ASSIGNED TASK — Number of lines below with "footer": work it out and reply with that number only.

Collected data:
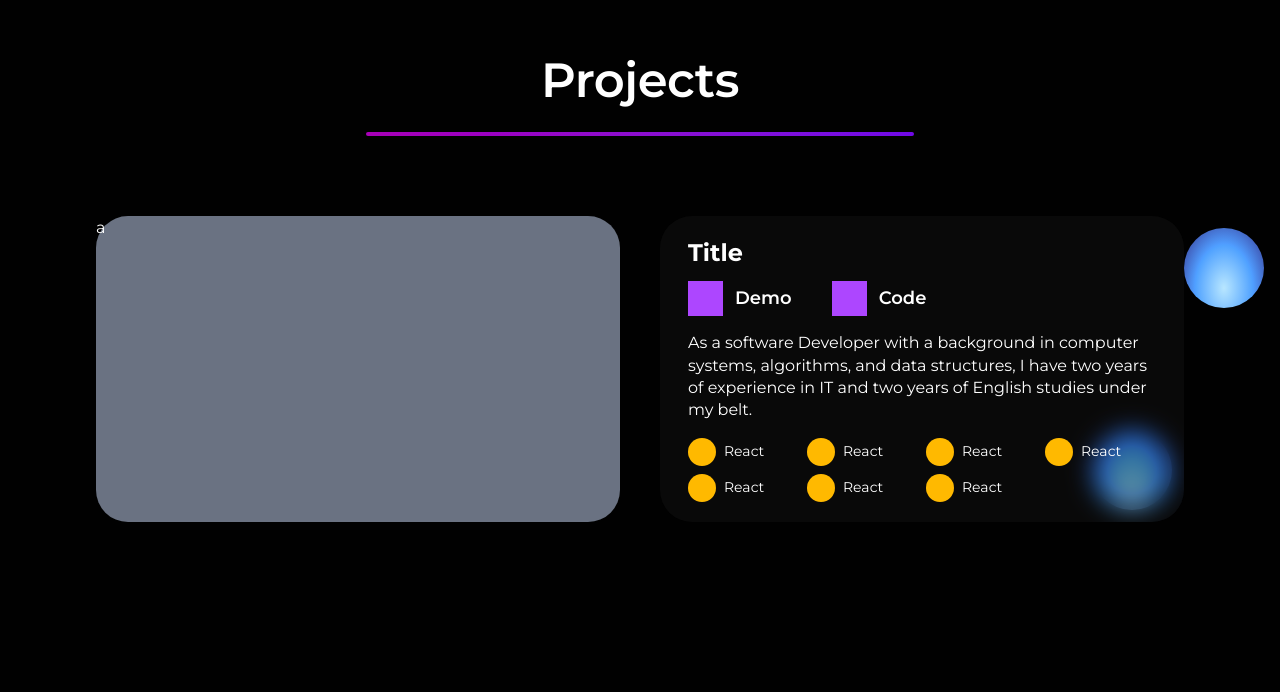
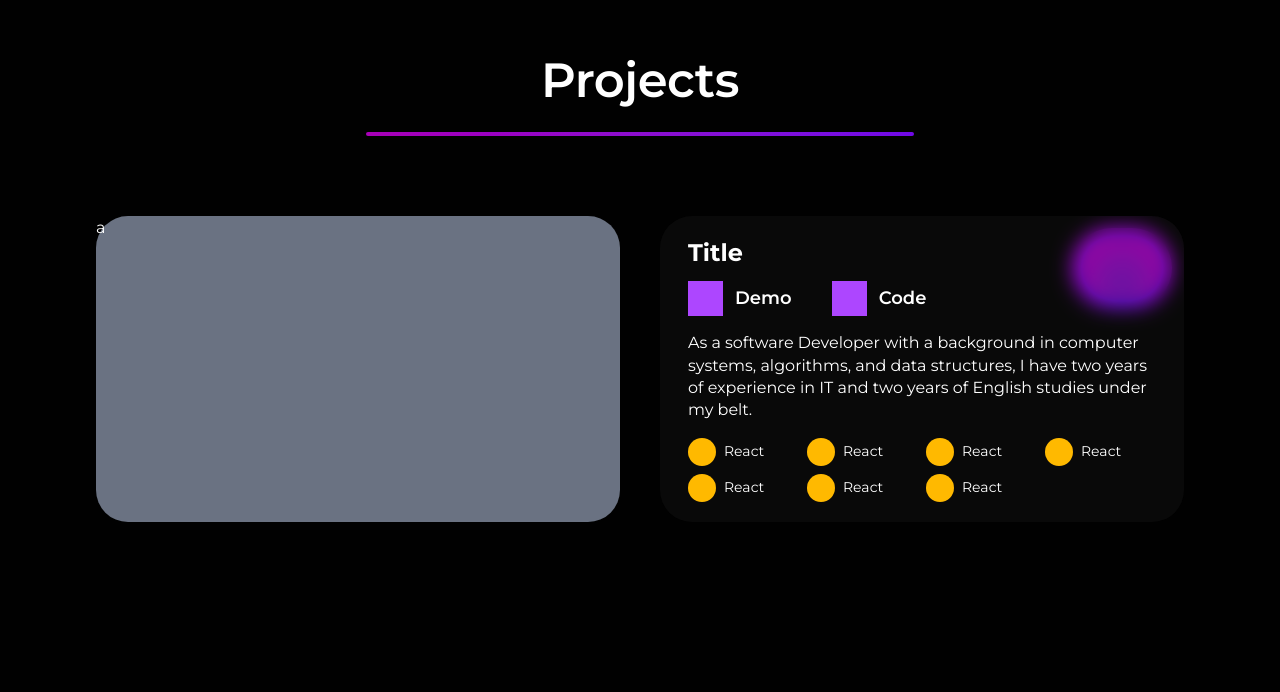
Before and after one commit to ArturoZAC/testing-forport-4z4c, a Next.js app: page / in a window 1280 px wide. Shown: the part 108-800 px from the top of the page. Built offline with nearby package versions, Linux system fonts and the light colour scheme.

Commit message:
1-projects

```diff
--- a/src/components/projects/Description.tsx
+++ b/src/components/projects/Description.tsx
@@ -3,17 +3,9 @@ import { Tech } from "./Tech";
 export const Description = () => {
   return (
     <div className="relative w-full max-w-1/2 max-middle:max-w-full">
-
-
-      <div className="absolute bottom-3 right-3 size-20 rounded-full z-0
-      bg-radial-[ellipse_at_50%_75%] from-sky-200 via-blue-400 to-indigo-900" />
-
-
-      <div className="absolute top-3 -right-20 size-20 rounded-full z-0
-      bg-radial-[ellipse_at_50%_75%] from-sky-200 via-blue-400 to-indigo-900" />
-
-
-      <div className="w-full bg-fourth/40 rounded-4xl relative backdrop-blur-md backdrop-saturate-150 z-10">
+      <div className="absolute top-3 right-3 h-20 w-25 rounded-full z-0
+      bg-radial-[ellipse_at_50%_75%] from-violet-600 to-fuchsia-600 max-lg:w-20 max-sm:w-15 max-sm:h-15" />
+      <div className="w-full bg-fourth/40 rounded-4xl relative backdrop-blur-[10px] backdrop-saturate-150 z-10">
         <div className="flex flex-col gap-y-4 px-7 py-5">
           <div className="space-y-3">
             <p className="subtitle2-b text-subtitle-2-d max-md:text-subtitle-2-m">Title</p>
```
---
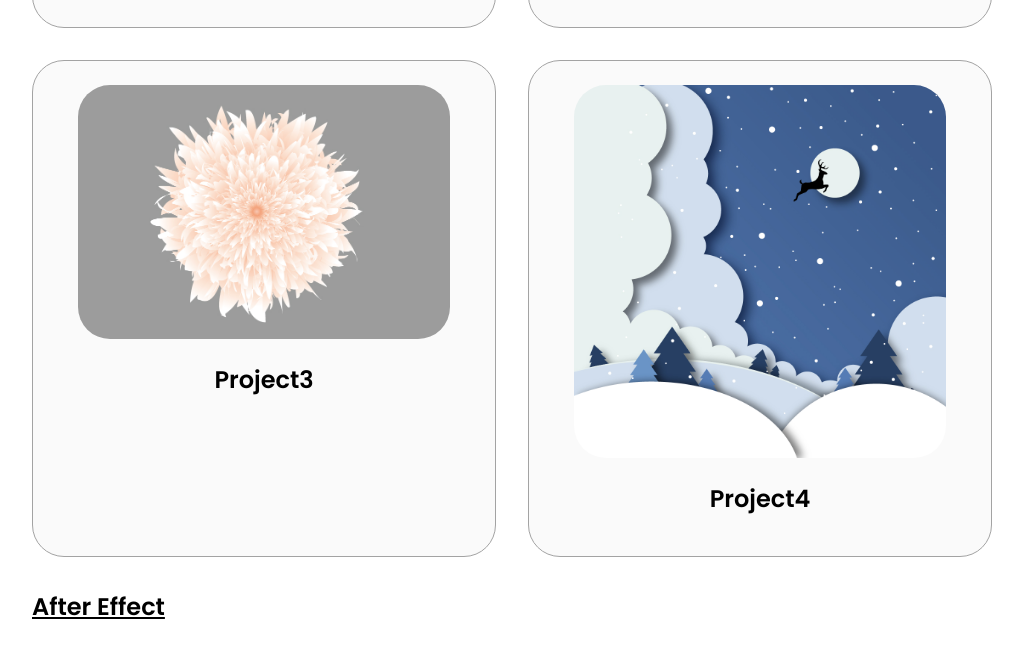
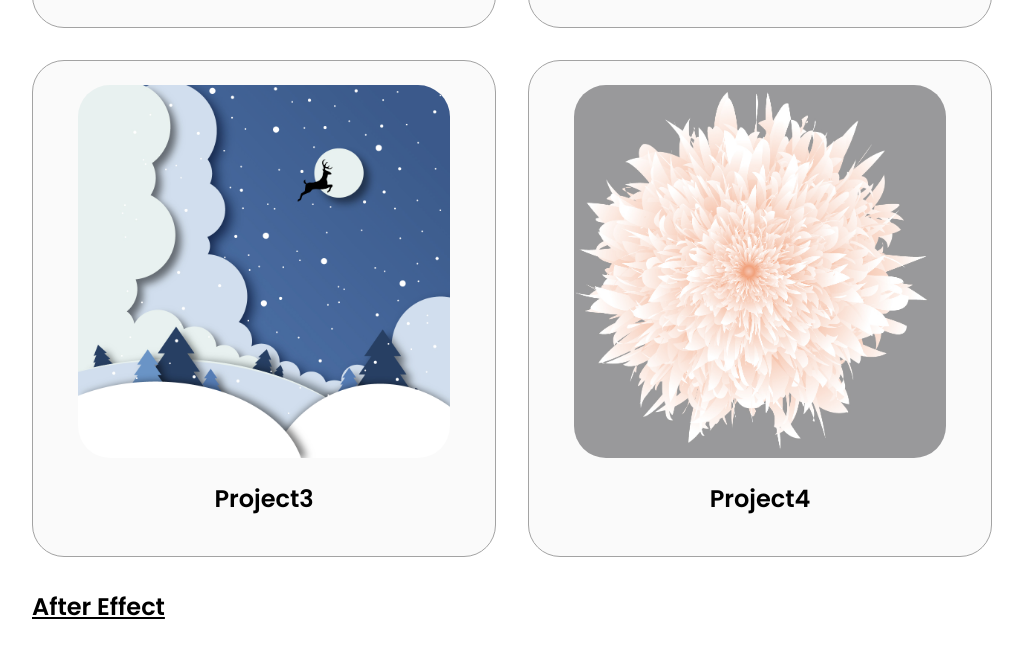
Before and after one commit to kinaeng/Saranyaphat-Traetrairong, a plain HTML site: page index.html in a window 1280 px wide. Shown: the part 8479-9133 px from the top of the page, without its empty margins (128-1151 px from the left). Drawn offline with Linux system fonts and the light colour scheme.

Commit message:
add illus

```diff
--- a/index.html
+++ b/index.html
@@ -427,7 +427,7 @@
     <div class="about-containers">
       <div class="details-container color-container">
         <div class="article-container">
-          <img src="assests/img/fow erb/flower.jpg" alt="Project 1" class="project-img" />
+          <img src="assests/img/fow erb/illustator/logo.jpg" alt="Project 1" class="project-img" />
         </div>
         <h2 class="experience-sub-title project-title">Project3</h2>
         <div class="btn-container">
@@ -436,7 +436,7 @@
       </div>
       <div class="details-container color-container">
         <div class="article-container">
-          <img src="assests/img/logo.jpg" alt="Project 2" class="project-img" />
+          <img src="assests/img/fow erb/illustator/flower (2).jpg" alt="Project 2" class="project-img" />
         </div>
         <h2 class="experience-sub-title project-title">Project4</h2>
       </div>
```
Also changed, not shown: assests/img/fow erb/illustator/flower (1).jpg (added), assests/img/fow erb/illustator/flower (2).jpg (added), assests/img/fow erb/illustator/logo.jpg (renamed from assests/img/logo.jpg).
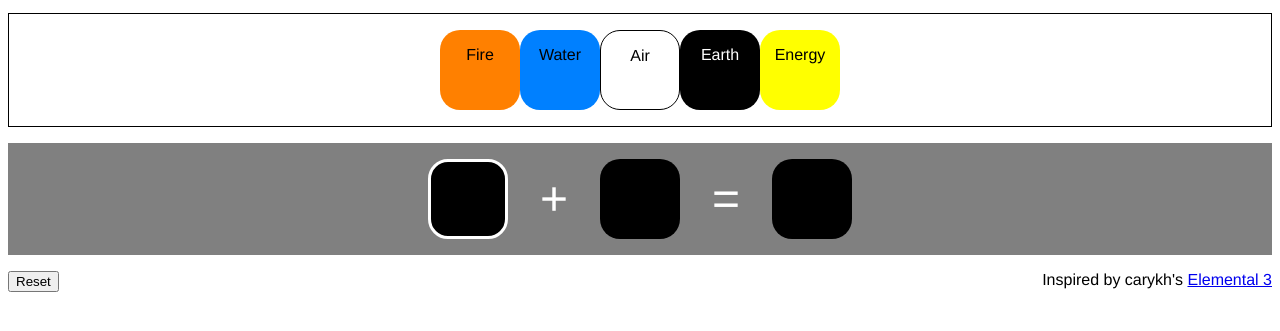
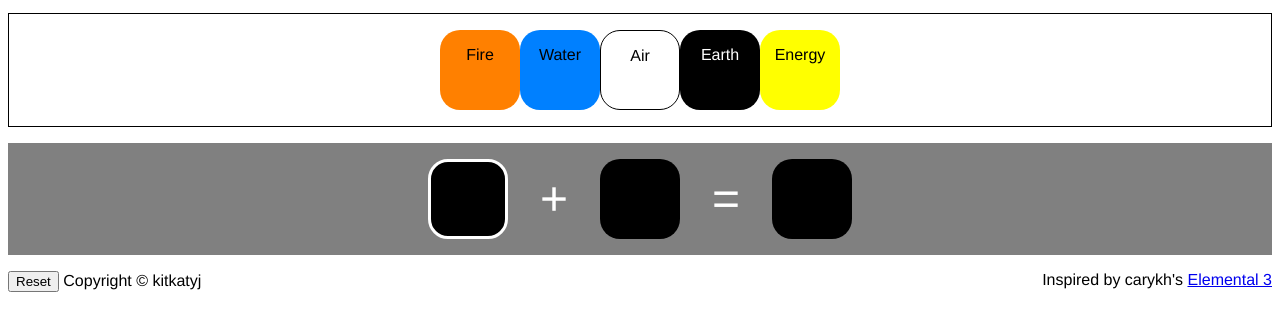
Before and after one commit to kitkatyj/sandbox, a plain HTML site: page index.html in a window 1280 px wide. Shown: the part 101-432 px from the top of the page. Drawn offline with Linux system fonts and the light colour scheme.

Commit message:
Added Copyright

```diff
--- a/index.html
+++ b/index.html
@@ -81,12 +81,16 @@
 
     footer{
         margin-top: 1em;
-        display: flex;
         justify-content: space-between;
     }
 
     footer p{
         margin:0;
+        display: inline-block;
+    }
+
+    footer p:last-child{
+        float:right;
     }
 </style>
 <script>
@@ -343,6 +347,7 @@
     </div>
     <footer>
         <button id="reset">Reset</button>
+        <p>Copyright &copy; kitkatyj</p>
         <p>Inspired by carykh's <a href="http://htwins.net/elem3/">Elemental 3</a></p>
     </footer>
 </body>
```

WRITTEN ANSWER — 5